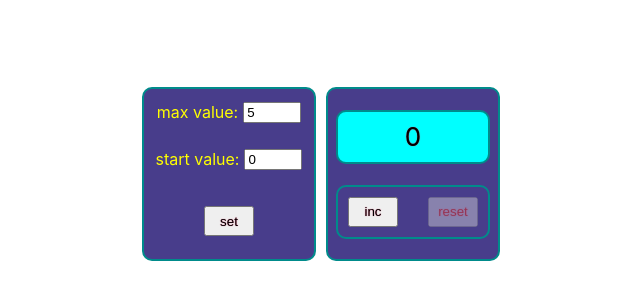
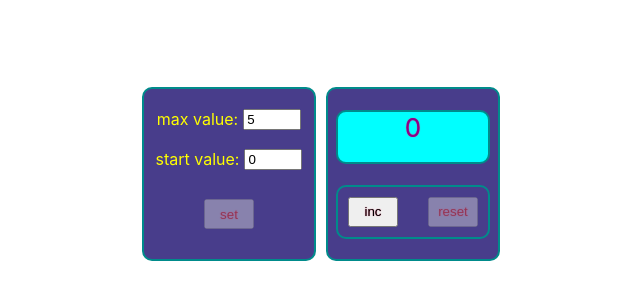
Before and after one commit to SPK80/counter, a React (Create React App) app: page / in a window 1280 px wide. Shown: the part 226-526 px from the top of the page, without its empty margins (319-959 px from the left). Built offline with nearby package versions, Linux system fonts and the light colour scheme.

Commit message:
feat: implement conditions of disabling buttons, view error and info messages. refactor all components.

```diff
--- a/src/components/App.tsx
+++ b/src/components/App.tsx
@@ -2,11 +2,28 @@ import React, {useState} from 'react';
 import s from './App.module.css'
 import {Counter} from "./Counter";
 import {Setup} from "./Setup";
+import {MonitorModeType} from "./Monitor";
 
 function App() {
+
     const [startValue, setStartValue] = useState<number>(0)
     const [maxValue, setMaxValue] = useState<number>(5)
     const [counterValue, setCounterValue] = useState<number>(startValue)
+    const [counterMode, setCounterMode] = useState<MonitorModeType>("count")
+
+    const isSetButtonDisabled = counterMode === "count" || startValue >= maxValue
+
+    const onChangeMaxValueHandler = (newMaxValue: number) => {
+        setMaxValue(newMaxValue)
+        if (newMaxValue <= startValue) setCounterMode("error")
+        else setCounterMode("info")
+    }
+
+    const onChangeStartValueHandler = (newStartValue: number) => {
+        setStartValue(newStartValue)
+        if (newStartValue >= maxValue) setCounterMode("error")
+        else setCounterMode("info")
+    }
 
     const onClickIncHandler = () => {
         setCounterValue(counterValue + 1)
@@ -16,16 +33,26 @@ function App() {
         setCounterValue(startValue)
     };
 
-    const confirmHandler = (newStartValue: number, newMaxValue: number) => {
-        setStartValue(newStartValue)
-        setCounterValue(newStartValue)
-        setMaxValue(newMaxValue)
+    const onConfirmHandler = () => {
+        setStartValue(startValue)
+        setMaxValue(maxValue)
+        setCounterValue(startValue)
+        setCounterMode("count")
     };
+
 
     return (
         <div className={s.app}>
-            <Setup confirm={confirmHandler}/>
+            <Setup
+                onConfirm={onConfirmHandler}
+                maxValue={maxValue}
+                startValue={startValue}
+                isSetButtonDisabled={isSetButtonDisabled}
+                onChangeStartValue={onChangeStartValueHandler}
+                onChangeMaxValue={onChangeMaxValueHandler}
+            />
             <Counter
+                mode={counterMode}
                 startValue={startValue}
                 maxValue={maxValue}
                 counterValue={counterValue}
--- a/src/components/Counter.tsx
+++ b/src/components/Counter.tsx
@@ -1,8 +1,7 @@
 import React from 'react';
 import counterStyles from "./Counter.module.css";
 import panelStyles from './Panel.module.css'
-
-import {Monitor} from "./Monitor";
+import {Monitor, MonitorModeType} from "./Monitor";
 import {Button} from "./Button";
 
 type CounterType = {
@@ -11,18 +10,33 @@ type CounterType = {
     counterValue: number
     onClickInc: () => void
     onClickReset: () => void
+    mode: MonitorModeType
 }
 
 export const Counter: React.FC<CounterType> = (props) => {
+    const errorMessage = 'Incorrect value'
+    const infoMessage = "Enter values and press 'set'"
 
-    const isIncBtnDisabled: boolean = props.counterValue === props.maxValue
-    const isResetBtnDisabled: boolean = props.counterValue === props.startValue
+    const isIncBtnDisabled: boolean = props.mode !== "count" || props.counterValue === props.maxValue
+    const isResetBtnDisabled: boolean = props.mode !== "count" || props.counterValue === props.startValue
+    let monitorData = ''
+    switch (props.mode) {
+        case "count" || "isMaxVal":
+            monitorData = props.counterValue.toString()
+            break
+        case "info":
+            monitorData = infoMessage
+            break
+        case "error":
+            monitorData = errorMessage
+    }
 
     return (
-        <div className={counterStyles.counter +' ' +panelStyles.panel}>
+        <div className={counterStyles.counter + ' ' + panelStyles.panel}>
             <Monitor
-                count={props.counterValue}
-                isMaxValue={props.counterValue >= props.maxValue}
+                mode={props.mode}
+                data={monitorData}
+                isMaxValue={props.counterValue === props.maxValue}
             />
 
             <div className={counterStyles.buttonsPanel}>
--- a/src/components/Input.tsx
+++ /dev/null
@@ -1,42 +0,0 @@
-import React, {ChangeEvent} from "react";
-import s from './Input.module.css'
-
-type InputType = {
-    value: string
-    inputClassName?: string
-    onChangeValue: (value: string) => void
-    caption?: string
-    captionClassName?: string
-    errorMessage?: string | null
-    errorClassName?: string
-}
-
-export const Input: React.FC<InputType> = (
-    {
-        value,
-        inputClassName,
-        onChangeValue,
-        caption,
-        captionClassName,
-        errorMessage,
-        errorClassName
-    }) => {
-
-    const onChangeHandler = (e: ChangeEvent<HTMLInputElement>) => {
-        onChangeValue(e.currentTarget.value)
-    }
-
-    const finalCaptionClassName = `${s.caption} ${captionClassName ?? ''}`
-    const finalInputClassName = `${s.input} ${inputClassName ?? ''} ${errorMessage ? s.errorInput:''} `
-    const finalErrorClassName = `${s.error} ${errorClassName ?? ''}`
-
-    return (
-        <>
-            <div className={s.captionAndInputWrap}>
-                {caption && <span className={finalCaptionClassName}>{caption}</span>}
-                <input className={finalInputClassName} value={value} onChange={onChangeHandler}/>
-            </div>
-            <div className={finalErrorClassName}>{errorMessage && <span>{errorMessage}</span>}</div>
-        </>
-    )
-}
--- /dev/null
+++ b/src/components/InputNumber.tsx
@@ -0,0 +1,34 @@
+import React, {ChangeEvent} from "react";
+import s from './Input.module.css'
+
+type InputType = {
+    value: number
+    inputClassName?: string
+    onChangeValue: (value: number) => void
+    caption?: string
+    captionClassName?: string
+    error?: boolean
+    errorClassName?: string
+}
+
+export const InputNumber: React.FC<InputType> = (props) => {
+    const onChangeHandler = (e: ChangeEvent<HTMLInputElement>) => {
+        const val = +e.currentTarget.value;
+        if (Number.isNaN(val)) return
+        props.onChangeValue(val)
+    }
+
+    const finalCaptionClassName = `${s.caption} ${props.captionClassName ?? ''}`
+    const finalInputClassName = `${s.input} ${props.inputClassName ?? ''} ${props.error ? s.errorInput : ''} `
+
+    return (
+        <div className={s.captionAndInputWrap}>
+            {props.caption && <span className={finalCaptionClassName}>{props.caption}</span>}
+            <input
+                className={finalInputClassName}
+                type="number"
+                value={props.value}
+                onChange={onChangeHandler}/>
+        </div>
+    )
+}
--- a/src/components/Monitor.module.css
+++ b/src/components/Monitor.module.css
@@ -1,10 +1,7 @@
-.monitor{
+.monitor {
     width: 100%;
     height: 50px;
     text-align: center;
-    line-height: 50px;
-    font-size: 26px;
-
     background-color: cyan;
     border: 2px solid darkcyan;
     border-radius: 10px;
@@ -12,7 +9,24 @@
     text-shadow: #da3c69 0 0 1px;
 }
 
-.isMaxValue{
+.maxValue {
     color: red;
     border-color: red;
+    font-size: 26px;
+
 }
+
+.normValue {
+    color: darkmagenta;
+    font-size: 26px;
+}
+
+.info {
+    color: yellow;
+    font-size: 16px;
+}
+
+.error {
+    color: red;
+    font-size: 16px;
+}
--- a/src/components/Monitor.tsx
+++ b/src/components/Monitor.tsx
@@ -1,13 +1,26 @@
 import React from "react";
 import s from './Monitor.module.css'
 
-type CounterPropsType = {
-    count: number
+export type MonitorModeType = 'count' | 'info' | 'error'
+
+type MonitorPropsType = {
+    data: string
+    mode: MonitorModeType
     isMaxValue: boolean
 }
-export const Monitor: React.FC<CounterPropsType> = ({count, isMaxValue}) => {
-    const className = `${isMaxValue ? s.isMaxValue:''} ${s.monitor}`
-    return(
-        <div className={className}> {count} </div>
-    )
+
+export const Monitor: React.FC<MonitorPropsType> = (props) => {
+    let className = s.monitor;
+    switch (props.mode) {
+        case "count":
+            className += ' ' + (props.isMaxValue ? s.maxValue : s.normValue)
+            break
+        case "info":
+            className += ' ' + s.info
+            break
+        case "error":
+            className += ' ' + s.error
+            break
+    }
+    return <div className={className}> {props.data} </div>
 }
--- a/src/components/Setup.tsx
+++ b/src/components/Setup.tsx
@@ -1,52 +1,38 @@
-import React, {useState} from 'react';
+import React from 'react';
 import setupStyles from './Setup.module.css'
 import panelStyles from './Panel.module.css'
 import {Button} from "./Button";
-import {Input} from "./Input";
+import {InputNumber} from "./InputNumber";
 
 type SetupType = {
-    confirm: (startValue: number, maxValue: number) => void
+    onConfirm: () => void
+    onChangeMaxValue: (value: number) => void
+    onChangeStartValue: (value: number) => void
+    maxValue: number
+    startValue: number
+    isSetButtonDisabled: boolean
 }
 
-export const Setup: React.FC<SetupType> = ({confirm}) => {
-
-    const [startValue, setStartValue] = useState<string>('0')
-    const [maxValue, setMaxValue] = useState<string>('5')
-
-    const onClickSetHandler = () => {
-        confirm(+startValue, +maxValue)
-    }
-
-    const onChangeMaxValueHandler = (newValue: string) => {
-        setMaxValue(newValue.trim())
-    }
-
-    const onChangeStartValueHandler = (newValue: string) => {
-        setStartValue(newValue.trim())
-    }
-
-    const isValidNumber = (value: string): boolean => !(Number.isNaN(+value) || !value)
+export const Setup: React.FC<SetupType> = (props) => {
 
     return (
-        <div className={setupStyles.setup +' ' +panelStyles.panel}>
-            <Input
-                value={maxValue}
-                onChangeValue={onChangeMaxValueHandler}
+        <div className={setupStyles.setup + ' ' + panelStyles.panel}>
+            <InputNumber
+                value={props.maxValue}
+                onChangeValue={props.onChangeMaxValue}
                 caption={'max value:'}
-                errorMessage={isValidNumber(maxValue) ? null : 'Number is required'}
                 captionClassName={setupStyles.caption}
             />
-            <Input
-                value={startValue}
-                onChangeValue={onChangeStartValueHandler}
+            <InputNumber
+                value={props.startValue}
+                onChangeValue={props.onChangeStartValue}
                 caption={'start value:'}
-                errorMessage={isValidNumber(startValue) ? null : 'Number is required'}
                 captionClassName={setupStyles.caption}
             />
             <Button
-                disabled={!(isValidNumber(startValue) && isValidNumber(maxValue))}
+                disabled={props.isSetButtonDisabled}
                 name={'set'}
-                onClick={onClickSetHandler}
+                onClick={props.onConfirm}
             />
         </div>
     );
```
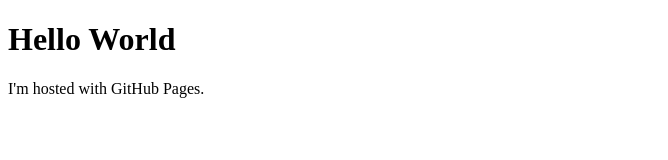
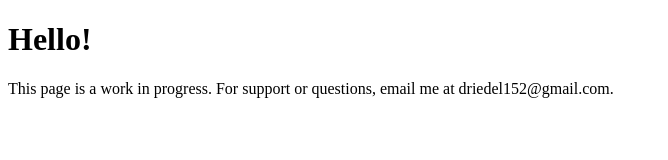
Before and after one commit to driedel152/driedel152.github.io, a plain HTML site: page index.html in a window 1280 px wide. Shown: the whole page, without its empty margins (0-668 px from the left). Drawn offline with Linux system fonts and the light colour scheme.

Commit message:
Update index.html

```diff
--- a/index.html
+++ b/index.html
@@ -1,7 +1,7 @@
 <!DOCTYPE html>
 <html>
 <body>
-<h1>Hello World</h1>
-<p>I'm hosted with GitHub Pages.</p>
+<h1>Hello!</h1>
+<p>This page is a work in progress. For support or questions, email me at driedel152@gmail.com.</p>
 </body>
 </html>
```
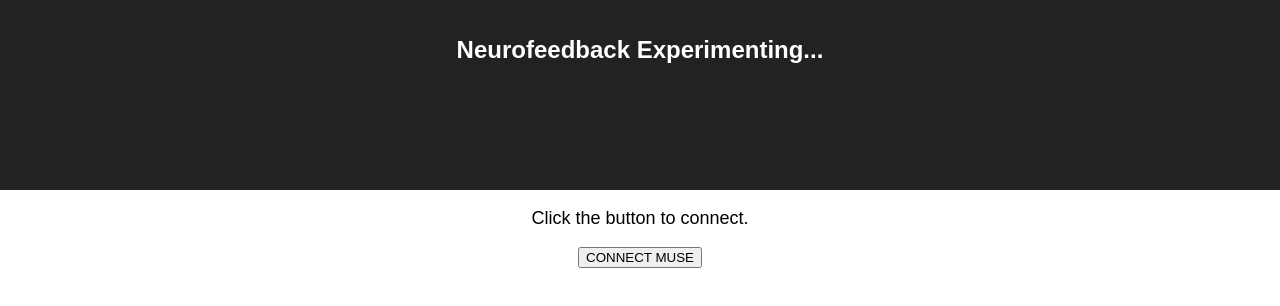
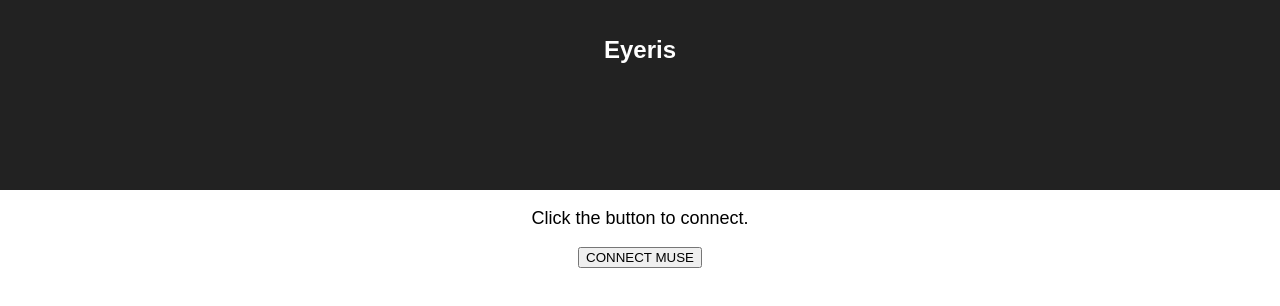
Before and after one commit to clairewild/EyeRIS, a React (Create React App) app: page / in a window 1280 px wide. Shown: the top 306 px of the page. Built offline with nearby package versions, Linux system fonts and the light colour scheme.

Commit message:
Name update

```diff
--- a/src/components/App.js
+++ b/src/components/App.js
@@ -27,12 +27,12 @@
   }
 
   render() {
-    const message = this.state.connected ? "You are connected!" : "Click the button to connect.";
+    const message = this.state.connected ? "We're listening to your brain activity!" : "Click the button to connect.";
 
     return (
       <div className="App">
         <header className="App-header">
-          <h1 className="App-title">Neurofeedback Experimenting...</h1>
+          <h1 className="App-title">Eyeris</h1>
         </header>
 
         <p className="App-intro">{ message }</p>
```
Also changed, not shown: 1 other file (tests, documents, lock files or other folders).
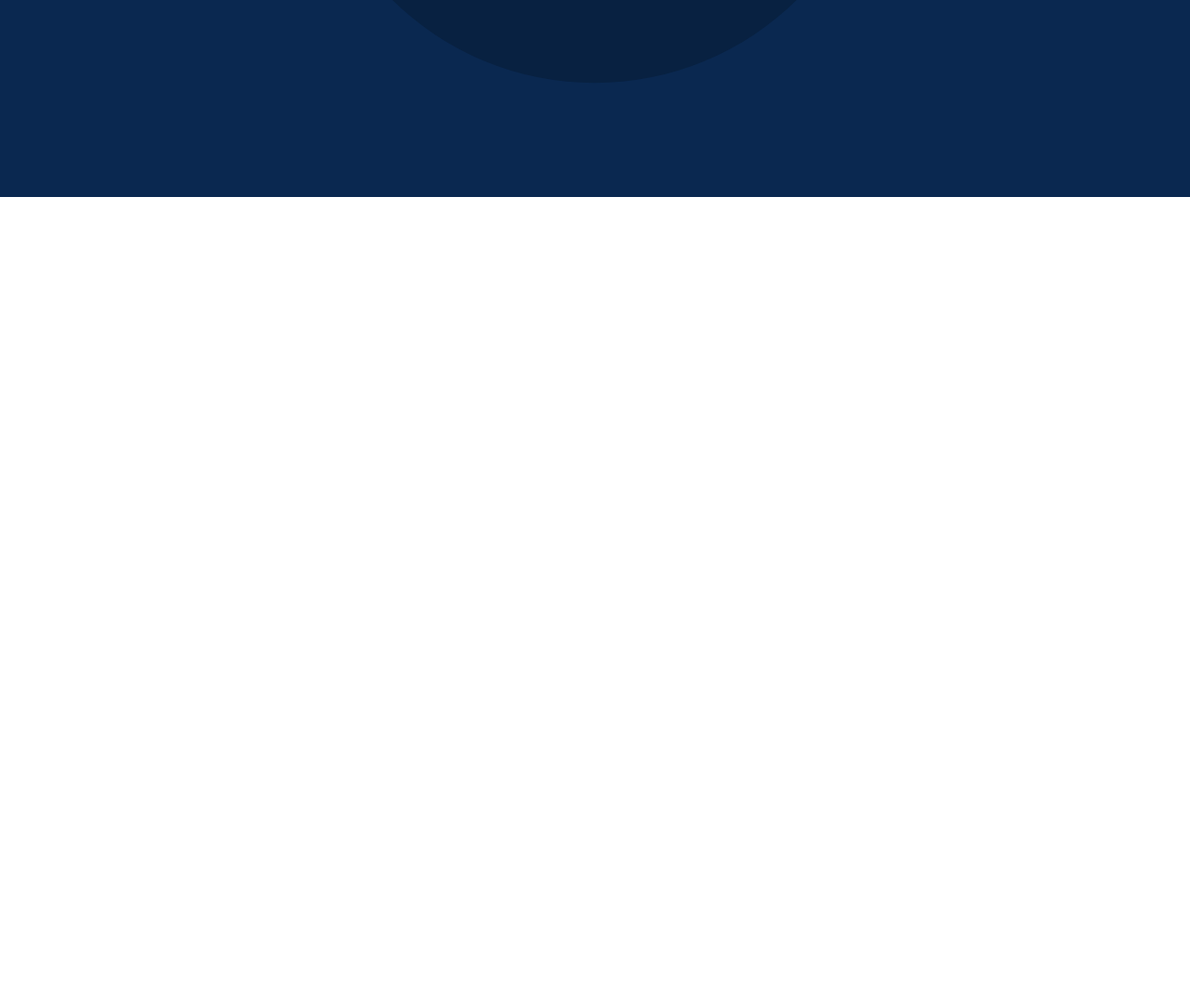
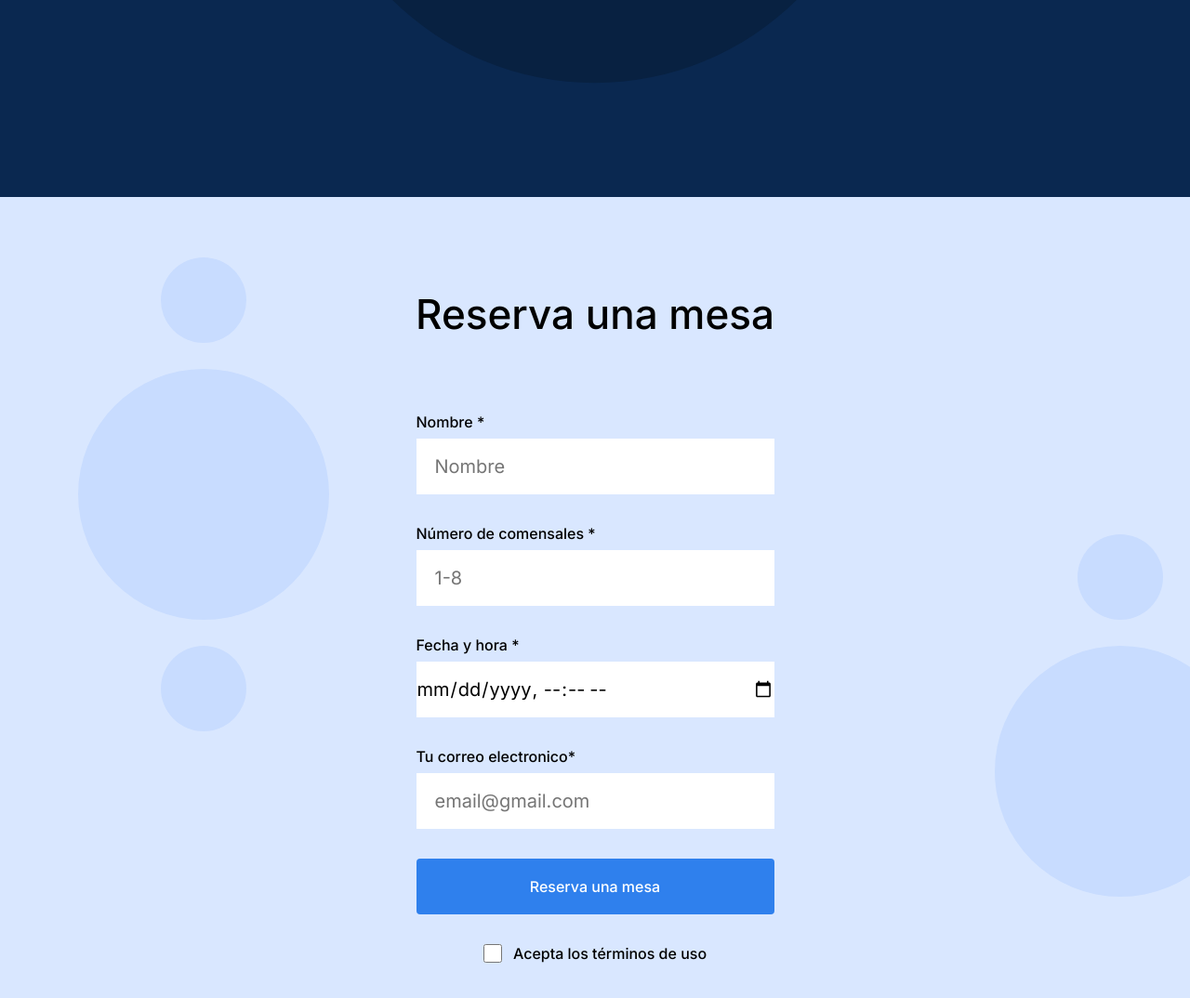
Before and after one commit to SCastrillon25/web_project_coffeeshop, a plain HTML site: page index.html in a window 1280 px wide. Shown: the part 1441-2515 px from the top of the page at 93% size. Before the commit the page ends 1653 px from the top, so only its background shows below. Drawn offline with Linux system fonts and the light colour scheme.

Commit message:
firsth-Commit_Sprint4-Proyecto4-Parte3

```diff
--- a/index.html
+++ b/index.html
@@ -96,10 +96,28 @@
                </div>
             </div>
          </section>
-         <section class="content__form" id="reservation">
+      </main>
+      <div class="reservation" id="reservation">
+         <h3 class="reservation__title">Reserva una mesa</h3>
+         <form class="reservation__form form" action="#" method="get">
+            <div class="form__fieldset">
+               <label class="form__label" for="nombre">Nombre *</label>
+               <input class="form__input" type="text" id="nombre" placeholder="Nombre" required>
 
-         </section>
-      </main>
+               <label class="form__label" for="comensales">Número de comensales *</label>
+               <input class="form__input" type="number" id="comensales" placeholder="1-8" required>
+
+               <label class="form__label" for="datetime">Fecha y hora *</label>
+               <input class="form__input" type="datetime-local" id="datetime" required>
+
+               <label class="form__label" for="email">Tu correo electronico*</label>
+               <input class="form__input" type="email" id="email" placeholder="email@gmail.com" required>
+            </div>
+            <button type="submit" class="form__button">Reserva una mesa</button>
+
+            <label for="terminos" class="form__label form__label-terminos"><input type="checkbox" id="terminos" class="form__input form__input-checkbox">Acepta los términos de uso</label>
+         </form>
+      </div>
 
       <footer class="footer">
 
--- a/pages/index.css
+++ b/pages/index.css
@@ -187,3 +187,112 @@
       left: 750px;
    }
 }
+
+.reservation {
+   height: auto;
+   background-color: #D9E7FF;
+   background-image: url(../images/background_reservation.svg);
+   background-repeat: no-repeat;
+   background-size: cover;
+   display: flex;
+   flex-direction: column;
+   align-items: center;
+   padding-top: 100px;
+}
+
+.reservation__title {
+   margin: 0;
+   font-family: "Inter";
+   font-weight: 500;
+   font-size: 44px;
+   line-height: 52px;
+}
+
+.reservation__form {
+   margin-top: 80px;
+   margin-bottom: 120px;
+}
+
+.form {
+   align-content: center;
+   display: flex;
+   flex-direction: column;
+   justify-content: center;
+}
+
+.form__fieldset {
+   width: auto;
+   height: auto;
+   max-width: 385px;
+   display: flex;
+   flex-direction: column;
+   justify-content: center;
+   align-content: center;
+}
+
+.form__input {
+   padding: 0;
+}
+
+.form__input::placeholder {
+   padding-top: 15px;
+   padding-left: 20px;
+}
+
+.form__label {
+   font-family: "Inter";
+   font-weight: 500;
+   margin-bottom: 8px;
+}
+
+.form__input {
+   width: 385px;
+   box-sizing: border-box;
+   height: 60px;
+   font-family: "Inter";
+   font-size: 20px;
+   line-height: 30px;
+   border: 0;
+   margin-bottom: 32px;
+
+}
+
+.form__button {
+   padding: 0;
+   border: 0;
+   height: 60px;
+   border-radius: 4px;
+   opacity: 100%;
+   background-color: #2f80ed;
+   font-family: "Inter";
+   font-weight: 500;
+   color: #ffffff;
+   margin-bottom: 32px;
+}
+
+.form__button:hover {
+   opacity: 70%;
+}
+
+.form__label-terminos {
+   display: flex;
+   align-self: center;
+   margin: 0;
+}
+
+.form__input-checkbox {
+   width: 20px;
+   height: 20px;
+   margin-bottom: 0;
+   border-radius: 2px;
+   margin-right: 12px;
+   display: flex;
+   flex-direction: column;
+   justify-content: center;
+   align-content: center;
+   background-color: #2f80ed;
+}
+
+.form__input-checkbox:checked::after {
+   content: url(../images/check.svg);
+}
```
______
## Task prompt
Go through the entries above and copy each line holding the string "email".

## Result of this task
+<p>This page is a work in progress. For support or questions, email me at driedel152@gmail.com.</p>
+               <label class="form__label" for="email">Tu correo electronico*</label>
+               <input class="form__input" type="email" id="email" placeholder="email@gmail.com" required>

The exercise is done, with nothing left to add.